I am often at a loss what to say, as there are so many books available, in fact we are overwhelmed by written material, and every man and his dog seems to have written a book.

What information do they need?

What do they wish to achieve?

What will they put the knowledge to do?

No one book will contain all the knowledge on a subject, there will be a bit in this book, a bit in that book, even the Encyclopaedia Britannica only skims the truth, the full facts about our world, for as we research and discover new facts, new theories, new ideas, so what was written becomes incorrect, old and out of date.

I devour books. This week alone I have brought ten books. Some books are on the training subjects I give, NLP, memory, phobias, fears, stop smoking, weight loss, and more. Some are fiction, recommended by Andy Tuck, the General Manager of Borders book shop in Kingston upon Thames, as I said to him I was enjoying reading the complete and unabridged novels of Sherlock Holmes by Sir Arthur Conan Doyle.

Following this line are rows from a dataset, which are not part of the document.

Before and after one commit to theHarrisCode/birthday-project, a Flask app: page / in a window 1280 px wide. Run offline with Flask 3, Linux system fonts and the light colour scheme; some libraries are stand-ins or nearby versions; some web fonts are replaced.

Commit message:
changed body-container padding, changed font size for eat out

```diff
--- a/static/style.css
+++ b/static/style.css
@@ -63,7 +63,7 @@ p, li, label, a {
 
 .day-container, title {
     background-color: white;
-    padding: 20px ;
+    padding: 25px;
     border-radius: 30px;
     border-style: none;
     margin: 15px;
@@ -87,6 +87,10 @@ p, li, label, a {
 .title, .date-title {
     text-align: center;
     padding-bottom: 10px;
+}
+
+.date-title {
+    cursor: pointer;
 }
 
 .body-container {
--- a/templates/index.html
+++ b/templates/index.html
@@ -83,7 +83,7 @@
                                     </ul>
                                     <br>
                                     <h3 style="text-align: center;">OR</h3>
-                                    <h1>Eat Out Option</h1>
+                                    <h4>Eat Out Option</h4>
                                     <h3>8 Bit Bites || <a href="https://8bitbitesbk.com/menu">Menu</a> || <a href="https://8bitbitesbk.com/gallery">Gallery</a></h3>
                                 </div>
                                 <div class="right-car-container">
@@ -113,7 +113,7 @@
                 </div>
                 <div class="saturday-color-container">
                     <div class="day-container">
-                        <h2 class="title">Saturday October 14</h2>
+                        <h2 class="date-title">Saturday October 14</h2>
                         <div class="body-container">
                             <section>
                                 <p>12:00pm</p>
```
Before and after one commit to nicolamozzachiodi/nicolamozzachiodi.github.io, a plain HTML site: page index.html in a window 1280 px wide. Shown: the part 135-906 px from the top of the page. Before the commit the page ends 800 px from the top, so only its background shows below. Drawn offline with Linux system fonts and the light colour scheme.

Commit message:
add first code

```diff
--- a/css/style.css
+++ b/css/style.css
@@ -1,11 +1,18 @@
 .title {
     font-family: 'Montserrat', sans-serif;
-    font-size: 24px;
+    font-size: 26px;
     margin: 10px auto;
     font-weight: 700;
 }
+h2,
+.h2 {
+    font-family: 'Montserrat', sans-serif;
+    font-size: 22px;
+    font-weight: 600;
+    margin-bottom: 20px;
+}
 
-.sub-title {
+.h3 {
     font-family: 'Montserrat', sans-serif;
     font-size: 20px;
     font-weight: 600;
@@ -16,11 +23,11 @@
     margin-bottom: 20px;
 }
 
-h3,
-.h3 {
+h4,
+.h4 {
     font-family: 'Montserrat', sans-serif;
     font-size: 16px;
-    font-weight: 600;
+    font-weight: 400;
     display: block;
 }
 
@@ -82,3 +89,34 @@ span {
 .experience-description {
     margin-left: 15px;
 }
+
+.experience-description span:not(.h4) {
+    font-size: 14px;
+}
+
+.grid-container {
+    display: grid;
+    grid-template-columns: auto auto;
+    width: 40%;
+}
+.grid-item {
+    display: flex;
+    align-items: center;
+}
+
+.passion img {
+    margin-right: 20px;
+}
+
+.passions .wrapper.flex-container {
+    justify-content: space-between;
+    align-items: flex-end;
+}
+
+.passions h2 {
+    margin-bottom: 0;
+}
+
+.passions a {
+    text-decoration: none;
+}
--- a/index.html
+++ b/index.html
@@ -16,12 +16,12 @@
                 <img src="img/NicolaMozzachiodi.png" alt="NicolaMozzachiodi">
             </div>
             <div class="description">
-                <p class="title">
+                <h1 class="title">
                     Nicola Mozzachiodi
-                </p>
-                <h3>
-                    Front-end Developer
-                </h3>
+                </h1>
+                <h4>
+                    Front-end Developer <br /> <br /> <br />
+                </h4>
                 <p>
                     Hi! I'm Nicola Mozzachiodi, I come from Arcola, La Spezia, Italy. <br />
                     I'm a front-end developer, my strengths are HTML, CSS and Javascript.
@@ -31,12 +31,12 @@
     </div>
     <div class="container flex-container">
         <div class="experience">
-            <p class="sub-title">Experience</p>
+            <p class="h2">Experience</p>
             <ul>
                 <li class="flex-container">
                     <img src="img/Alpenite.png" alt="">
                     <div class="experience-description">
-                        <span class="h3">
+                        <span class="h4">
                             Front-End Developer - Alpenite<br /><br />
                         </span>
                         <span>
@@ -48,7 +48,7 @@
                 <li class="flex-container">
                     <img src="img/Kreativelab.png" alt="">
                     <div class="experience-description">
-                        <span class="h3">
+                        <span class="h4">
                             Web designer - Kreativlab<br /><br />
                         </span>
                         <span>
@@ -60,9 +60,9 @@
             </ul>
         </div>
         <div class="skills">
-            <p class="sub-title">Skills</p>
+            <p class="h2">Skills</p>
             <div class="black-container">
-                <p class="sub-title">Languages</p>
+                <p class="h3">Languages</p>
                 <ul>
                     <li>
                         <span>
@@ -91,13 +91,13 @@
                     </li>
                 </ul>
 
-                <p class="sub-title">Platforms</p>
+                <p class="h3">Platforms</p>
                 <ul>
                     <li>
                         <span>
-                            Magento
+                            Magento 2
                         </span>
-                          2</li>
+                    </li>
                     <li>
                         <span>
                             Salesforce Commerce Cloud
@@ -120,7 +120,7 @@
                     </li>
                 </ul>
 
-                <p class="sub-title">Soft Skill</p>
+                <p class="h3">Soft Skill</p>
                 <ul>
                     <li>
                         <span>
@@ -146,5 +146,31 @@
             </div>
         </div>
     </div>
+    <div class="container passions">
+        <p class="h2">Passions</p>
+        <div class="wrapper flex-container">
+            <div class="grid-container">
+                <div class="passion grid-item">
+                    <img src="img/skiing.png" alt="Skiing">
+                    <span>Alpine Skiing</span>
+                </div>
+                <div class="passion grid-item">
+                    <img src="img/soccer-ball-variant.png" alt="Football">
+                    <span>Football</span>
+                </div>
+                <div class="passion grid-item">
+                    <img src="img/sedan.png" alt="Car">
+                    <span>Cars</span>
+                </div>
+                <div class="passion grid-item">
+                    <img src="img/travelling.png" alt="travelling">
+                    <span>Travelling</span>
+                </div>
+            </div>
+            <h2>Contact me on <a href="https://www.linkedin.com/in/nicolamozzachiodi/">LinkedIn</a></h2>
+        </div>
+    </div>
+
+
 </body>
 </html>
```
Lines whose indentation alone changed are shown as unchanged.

We can all learn so much from books, as long as we realise that the book was written by another human being, who has their own understanding on the world, on the subject matter, and are they correct?

Reading Sherlock Holmes, I came across a passage in The Hound of the Baskervilles, which could sum up what I have just said, as Sherlock Holmes was supposed to have a brilliant mind, as he says:-

“Certainly, though I cannot guarantee that I carry all the facts in mind. Intense mental concentration has a curious way of blotting out what has passed. The barrister who has his case at his finger end, and is able to argue with an expert upon his own subject, finds that a week or two of the courts will drive it all out of his head once more…….”

Another aspect of learning from books, is getting the knowledge into the brain, but will this enable us to do the thing physically we have just learned.

Take riding a bike. Say you have no knowledge of riding a bike, you have seen people doing so, but never ridden one yourself.

So you go to the bookshop, buy a book, Learn to ride a bike in a day, and read and understand the concepts, the procedures, the mechanics of riding a bike.

Would you be able to ride a bike?



No.

Reading gives us knowledge, but does not teach our body how to do it.

Doing something is a whole body experience.

We have to get the knowledge into our brain.

We have to get our body to act upon the instructions from our brain. In the case of riding a bike, how to keep balance on two wheels, How to push one leg down on the peddle with the correct amount of pressure, whilst allowing the other leg to rise, and at the same time steer the bike by moving the handle bars, which also will help the balance.

So I have ten books to get through, to extract knowledge, and then enact upon the knowledge for the purpose I want. That is the beauty of PhotoReading, being able to absorb 20,000 – 30,000 WPM, a page a second. Once it is in my mind I will have to activate that knowledge, to put into action what I have now in my mind, to do it.

Reading alone will not make us the expert who can do, we have to practice, to do it, to experience it. That is why I ask people to do the courses I teach, not just read about them, as in my courses we do.